ACTIVITY:
In the records, find each line where "delivery" occurs, and copy it.

::: DATA LISTING :::

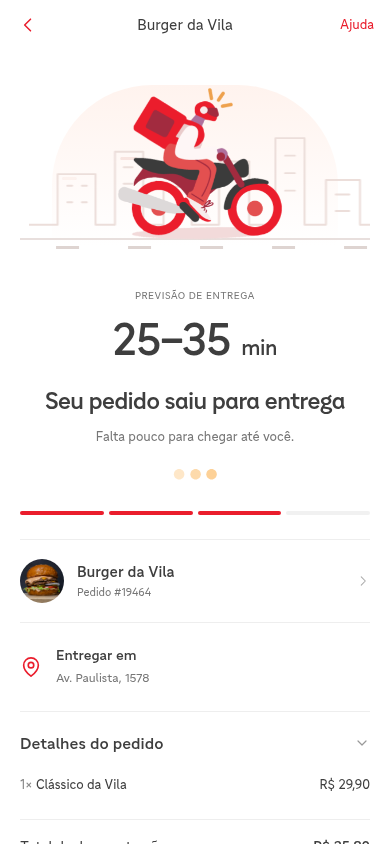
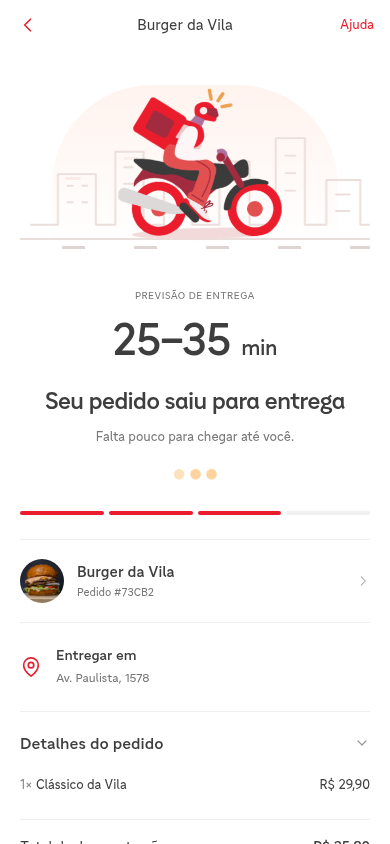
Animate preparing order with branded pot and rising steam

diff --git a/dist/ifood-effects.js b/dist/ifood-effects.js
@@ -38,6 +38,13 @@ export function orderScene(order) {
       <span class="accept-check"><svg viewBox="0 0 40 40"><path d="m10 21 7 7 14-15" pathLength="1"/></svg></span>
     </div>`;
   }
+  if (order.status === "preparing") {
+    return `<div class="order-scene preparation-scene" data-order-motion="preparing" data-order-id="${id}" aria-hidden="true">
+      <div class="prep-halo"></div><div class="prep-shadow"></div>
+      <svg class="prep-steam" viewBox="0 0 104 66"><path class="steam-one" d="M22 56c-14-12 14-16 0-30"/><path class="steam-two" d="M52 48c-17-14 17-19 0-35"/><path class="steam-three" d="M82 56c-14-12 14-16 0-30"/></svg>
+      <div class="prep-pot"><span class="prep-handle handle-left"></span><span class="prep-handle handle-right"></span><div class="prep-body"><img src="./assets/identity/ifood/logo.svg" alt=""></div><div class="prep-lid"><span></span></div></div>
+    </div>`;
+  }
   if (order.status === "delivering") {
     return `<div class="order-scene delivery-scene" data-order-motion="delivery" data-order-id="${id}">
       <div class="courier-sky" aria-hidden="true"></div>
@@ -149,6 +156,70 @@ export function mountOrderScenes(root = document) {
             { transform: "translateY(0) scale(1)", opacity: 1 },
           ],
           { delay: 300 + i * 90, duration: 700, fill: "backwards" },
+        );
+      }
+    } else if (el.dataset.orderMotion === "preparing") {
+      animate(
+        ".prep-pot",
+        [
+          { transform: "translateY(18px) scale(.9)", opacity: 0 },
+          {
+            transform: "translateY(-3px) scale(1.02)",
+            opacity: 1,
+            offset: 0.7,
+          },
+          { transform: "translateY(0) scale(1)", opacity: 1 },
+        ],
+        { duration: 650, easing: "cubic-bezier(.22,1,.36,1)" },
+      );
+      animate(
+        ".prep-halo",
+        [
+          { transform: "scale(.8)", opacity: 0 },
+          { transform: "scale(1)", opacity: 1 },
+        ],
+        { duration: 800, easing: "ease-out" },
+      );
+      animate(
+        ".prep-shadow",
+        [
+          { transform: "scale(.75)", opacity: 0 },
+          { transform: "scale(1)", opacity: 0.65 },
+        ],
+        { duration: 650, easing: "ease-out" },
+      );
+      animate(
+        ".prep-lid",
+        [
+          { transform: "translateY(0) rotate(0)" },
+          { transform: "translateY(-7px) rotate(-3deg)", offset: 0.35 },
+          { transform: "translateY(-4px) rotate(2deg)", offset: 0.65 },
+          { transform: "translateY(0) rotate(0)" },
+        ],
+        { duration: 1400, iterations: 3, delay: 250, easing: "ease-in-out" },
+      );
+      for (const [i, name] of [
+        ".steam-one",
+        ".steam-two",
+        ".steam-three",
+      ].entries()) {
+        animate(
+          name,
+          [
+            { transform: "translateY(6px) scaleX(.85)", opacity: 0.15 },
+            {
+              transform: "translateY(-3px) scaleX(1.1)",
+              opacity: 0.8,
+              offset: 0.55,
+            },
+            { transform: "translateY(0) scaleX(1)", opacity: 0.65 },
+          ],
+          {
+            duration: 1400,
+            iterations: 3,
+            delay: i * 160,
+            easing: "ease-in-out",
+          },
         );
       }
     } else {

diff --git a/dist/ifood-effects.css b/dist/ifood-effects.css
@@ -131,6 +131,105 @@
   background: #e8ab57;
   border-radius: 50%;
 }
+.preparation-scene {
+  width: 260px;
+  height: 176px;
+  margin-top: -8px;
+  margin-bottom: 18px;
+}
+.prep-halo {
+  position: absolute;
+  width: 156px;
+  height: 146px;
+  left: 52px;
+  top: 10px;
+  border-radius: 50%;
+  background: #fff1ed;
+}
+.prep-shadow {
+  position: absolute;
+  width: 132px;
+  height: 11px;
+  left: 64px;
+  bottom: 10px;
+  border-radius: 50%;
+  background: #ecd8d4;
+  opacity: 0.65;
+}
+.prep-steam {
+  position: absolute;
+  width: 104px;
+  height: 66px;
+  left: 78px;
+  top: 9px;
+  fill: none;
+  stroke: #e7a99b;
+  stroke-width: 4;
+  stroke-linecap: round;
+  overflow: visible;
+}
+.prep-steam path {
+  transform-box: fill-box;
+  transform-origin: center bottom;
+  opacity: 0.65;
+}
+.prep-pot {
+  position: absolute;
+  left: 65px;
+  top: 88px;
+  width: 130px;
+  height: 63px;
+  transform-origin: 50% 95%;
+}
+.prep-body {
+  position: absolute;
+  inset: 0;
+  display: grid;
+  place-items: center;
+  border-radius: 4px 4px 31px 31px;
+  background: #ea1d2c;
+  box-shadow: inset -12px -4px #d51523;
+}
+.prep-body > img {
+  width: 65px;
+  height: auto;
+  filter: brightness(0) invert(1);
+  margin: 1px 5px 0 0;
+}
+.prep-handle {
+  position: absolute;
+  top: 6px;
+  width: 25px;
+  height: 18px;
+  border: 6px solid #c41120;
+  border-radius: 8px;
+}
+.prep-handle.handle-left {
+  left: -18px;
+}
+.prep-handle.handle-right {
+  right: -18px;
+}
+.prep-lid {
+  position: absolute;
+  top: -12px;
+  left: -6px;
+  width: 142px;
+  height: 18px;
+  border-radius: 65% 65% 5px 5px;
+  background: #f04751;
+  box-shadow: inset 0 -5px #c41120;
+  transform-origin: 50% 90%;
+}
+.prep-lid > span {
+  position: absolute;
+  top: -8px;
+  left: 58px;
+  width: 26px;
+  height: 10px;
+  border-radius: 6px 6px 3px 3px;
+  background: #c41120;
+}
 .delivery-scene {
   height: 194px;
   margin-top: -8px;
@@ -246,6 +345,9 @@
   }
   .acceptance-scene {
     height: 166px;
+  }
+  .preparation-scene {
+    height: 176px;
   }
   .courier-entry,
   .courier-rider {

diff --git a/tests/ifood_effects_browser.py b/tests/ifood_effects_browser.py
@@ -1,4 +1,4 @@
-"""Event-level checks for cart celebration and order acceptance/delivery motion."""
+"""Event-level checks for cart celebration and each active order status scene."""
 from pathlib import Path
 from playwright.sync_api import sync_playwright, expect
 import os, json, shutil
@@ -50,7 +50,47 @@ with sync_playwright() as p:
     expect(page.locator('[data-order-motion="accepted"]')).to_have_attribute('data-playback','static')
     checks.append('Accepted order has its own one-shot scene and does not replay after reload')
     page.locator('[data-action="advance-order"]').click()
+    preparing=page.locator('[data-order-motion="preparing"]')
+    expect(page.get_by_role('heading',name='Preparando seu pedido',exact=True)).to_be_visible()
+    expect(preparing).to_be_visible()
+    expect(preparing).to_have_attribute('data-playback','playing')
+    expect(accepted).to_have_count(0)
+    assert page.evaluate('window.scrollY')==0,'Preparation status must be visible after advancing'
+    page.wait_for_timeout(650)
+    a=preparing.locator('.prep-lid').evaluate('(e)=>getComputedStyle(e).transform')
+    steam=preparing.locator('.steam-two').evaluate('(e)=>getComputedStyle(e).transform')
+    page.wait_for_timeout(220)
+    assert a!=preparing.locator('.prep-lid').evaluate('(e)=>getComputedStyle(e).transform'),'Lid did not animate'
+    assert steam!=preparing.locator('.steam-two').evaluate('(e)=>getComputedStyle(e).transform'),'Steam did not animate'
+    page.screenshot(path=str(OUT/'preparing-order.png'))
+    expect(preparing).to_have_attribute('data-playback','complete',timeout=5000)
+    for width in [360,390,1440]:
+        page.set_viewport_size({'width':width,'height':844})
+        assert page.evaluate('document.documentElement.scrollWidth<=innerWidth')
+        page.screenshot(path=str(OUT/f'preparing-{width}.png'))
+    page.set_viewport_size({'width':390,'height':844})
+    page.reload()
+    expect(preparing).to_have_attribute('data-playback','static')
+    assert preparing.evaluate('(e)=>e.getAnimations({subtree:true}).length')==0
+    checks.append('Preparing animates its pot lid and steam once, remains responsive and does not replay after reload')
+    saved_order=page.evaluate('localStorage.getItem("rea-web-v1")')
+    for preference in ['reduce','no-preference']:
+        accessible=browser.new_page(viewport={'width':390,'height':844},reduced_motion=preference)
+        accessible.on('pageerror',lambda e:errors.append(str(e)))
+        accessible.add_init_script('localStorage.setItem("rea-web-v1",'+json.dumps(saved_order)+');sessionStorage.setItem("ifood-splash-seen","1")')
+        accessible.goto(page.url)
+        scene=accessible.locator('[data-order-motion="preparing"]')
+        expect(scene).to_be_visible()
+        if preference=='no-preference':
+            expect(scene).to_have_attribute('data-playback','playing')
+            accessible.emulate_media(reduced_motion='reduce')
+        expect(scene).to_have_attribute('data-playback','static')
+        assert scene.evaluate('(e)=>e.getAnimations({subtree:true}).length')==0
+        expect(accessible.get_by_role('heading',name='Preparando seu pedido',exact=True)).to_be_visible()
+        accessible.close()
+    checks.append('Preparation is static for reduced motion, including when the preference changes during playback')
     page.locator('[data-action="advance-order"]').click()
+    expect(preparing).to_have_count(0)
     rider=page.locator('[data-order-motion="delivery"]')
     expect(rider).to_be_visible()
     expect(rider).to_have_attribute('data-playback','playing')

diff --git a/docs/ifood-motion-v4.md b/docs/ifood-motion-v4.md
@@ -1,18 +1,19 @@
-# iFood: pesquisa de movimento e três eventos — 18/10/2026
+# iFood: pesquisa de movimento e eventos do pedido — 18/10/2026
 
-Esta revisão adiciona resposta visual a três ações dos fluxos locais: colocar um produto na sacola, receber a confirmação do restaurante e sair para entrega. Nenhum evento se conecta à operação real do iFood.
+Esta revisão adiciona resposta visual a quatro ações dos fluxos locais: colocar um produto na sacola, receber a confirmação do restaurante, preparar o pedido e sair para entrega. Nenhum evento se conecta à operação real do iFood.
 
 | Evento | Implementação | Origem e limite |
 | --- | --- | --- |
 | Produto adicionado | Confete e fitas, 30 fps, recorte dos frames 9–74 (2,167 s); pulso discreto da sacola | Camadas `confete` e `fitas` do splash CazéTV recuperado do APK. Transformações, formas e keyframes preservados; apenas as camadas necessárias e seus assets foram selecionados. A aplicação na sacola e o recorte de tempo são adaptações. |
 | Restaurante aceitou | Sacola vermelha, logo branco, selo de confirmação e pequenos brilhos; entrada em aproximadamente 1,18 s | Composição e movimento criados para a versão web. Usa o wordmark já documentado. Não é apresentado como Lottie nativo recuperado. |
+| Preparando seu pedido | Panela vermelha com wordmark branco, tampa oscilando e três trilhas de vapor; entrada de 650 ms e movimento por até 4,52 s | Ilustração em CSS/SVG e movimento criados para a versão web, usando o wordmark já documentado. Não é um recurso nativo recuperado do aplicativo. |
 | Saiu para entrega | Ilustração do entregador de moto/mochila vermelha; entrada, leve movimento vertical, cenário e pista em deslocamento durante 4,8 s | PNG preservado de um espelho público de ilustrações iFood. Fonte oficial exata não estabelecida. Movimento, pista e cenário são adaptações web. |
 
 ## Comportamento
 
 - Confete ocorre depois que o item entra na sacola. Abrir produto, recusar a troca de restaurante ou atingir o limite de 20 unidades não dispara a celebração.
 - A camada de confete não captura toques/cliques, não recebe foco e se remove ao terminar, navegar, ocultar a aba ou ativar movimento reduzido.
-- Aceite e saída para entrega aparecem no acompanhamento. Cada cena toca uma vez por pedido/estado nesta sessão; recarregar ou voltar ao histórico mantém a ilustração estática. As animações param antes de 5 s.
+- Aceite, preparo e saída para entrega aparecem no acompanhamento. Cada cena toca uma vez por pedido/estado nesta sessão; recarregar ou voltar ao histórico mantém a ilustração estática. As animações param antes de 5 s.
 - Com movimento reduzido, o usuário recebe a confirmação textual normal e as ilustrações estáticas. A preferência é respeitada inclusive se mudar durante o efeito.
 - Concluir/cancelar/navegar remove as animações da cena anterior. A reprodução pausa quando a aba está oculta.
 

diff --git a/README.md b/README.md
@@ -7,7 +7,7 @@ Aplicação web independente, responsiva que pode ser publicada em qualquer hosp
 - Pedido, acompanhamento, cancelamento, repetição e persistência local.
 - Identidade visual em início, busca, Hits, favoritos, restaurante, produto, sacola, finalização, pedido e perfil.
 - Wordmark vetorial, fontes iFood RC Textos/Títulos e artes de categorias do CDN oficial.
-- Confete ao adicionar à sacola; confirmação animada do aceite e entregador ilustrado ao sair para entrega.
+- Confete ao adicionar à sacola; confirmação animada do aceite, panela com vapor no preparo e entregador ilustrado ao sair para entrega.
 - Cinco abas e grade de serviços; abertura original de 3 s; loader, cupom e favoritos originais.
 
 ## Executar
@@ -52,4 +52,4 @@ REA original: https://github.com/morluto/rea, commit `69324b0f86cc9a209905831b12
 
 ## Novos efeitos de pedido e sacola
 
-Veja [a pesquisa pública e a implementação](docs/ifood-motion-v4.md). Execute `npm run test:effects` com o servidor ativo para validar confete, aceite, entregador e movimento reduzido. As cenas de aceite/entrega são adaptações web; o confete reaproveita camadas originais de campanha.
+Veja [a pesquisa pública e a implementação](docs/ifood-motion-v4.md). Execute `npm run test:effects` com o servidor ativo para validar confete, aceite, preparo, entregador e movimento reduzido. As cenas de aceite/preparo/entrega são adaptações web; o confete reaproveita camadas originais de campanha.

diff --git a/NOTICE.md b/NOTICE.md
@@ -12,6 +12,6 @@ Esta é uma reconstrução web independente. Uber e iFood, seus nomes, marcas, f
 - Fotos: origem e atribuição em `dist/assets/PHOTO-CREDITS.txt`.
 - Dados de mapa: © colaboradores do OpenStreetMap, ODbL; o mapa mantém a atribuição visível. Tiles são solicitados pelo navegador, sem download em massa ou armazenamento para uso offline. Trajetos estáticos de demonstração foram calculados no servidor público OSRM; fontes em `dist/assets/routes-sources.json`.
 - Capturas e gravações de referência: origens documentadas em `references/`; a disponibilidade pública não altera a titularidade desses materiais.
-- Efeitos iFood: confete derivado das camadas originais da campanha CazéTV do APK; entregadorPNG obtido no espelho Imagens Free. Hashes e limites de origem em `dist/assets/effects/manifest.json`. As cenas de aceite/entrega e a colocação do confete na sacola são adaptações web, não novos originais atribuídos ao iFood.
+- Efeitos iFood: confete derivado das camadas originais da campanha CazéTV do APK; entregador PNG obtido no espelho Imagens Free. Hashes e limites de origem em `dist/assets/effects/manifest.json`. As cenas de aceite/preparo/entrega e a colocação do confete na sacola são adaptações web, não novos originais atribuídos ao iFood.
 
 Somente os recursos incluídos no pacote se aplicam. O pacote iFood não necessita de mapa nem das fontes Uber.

:::

WRITTEN RESPONSE:
     return `<div class="order-scene delivery-scene" data-order-motion="delivery" data-order-id="${id}">
 .delivery-scene {
-"""Event-level checks for cart celebration and order acceptance/delivery motion."""
     rider=page.locator('[data-order-motion="delivery"]')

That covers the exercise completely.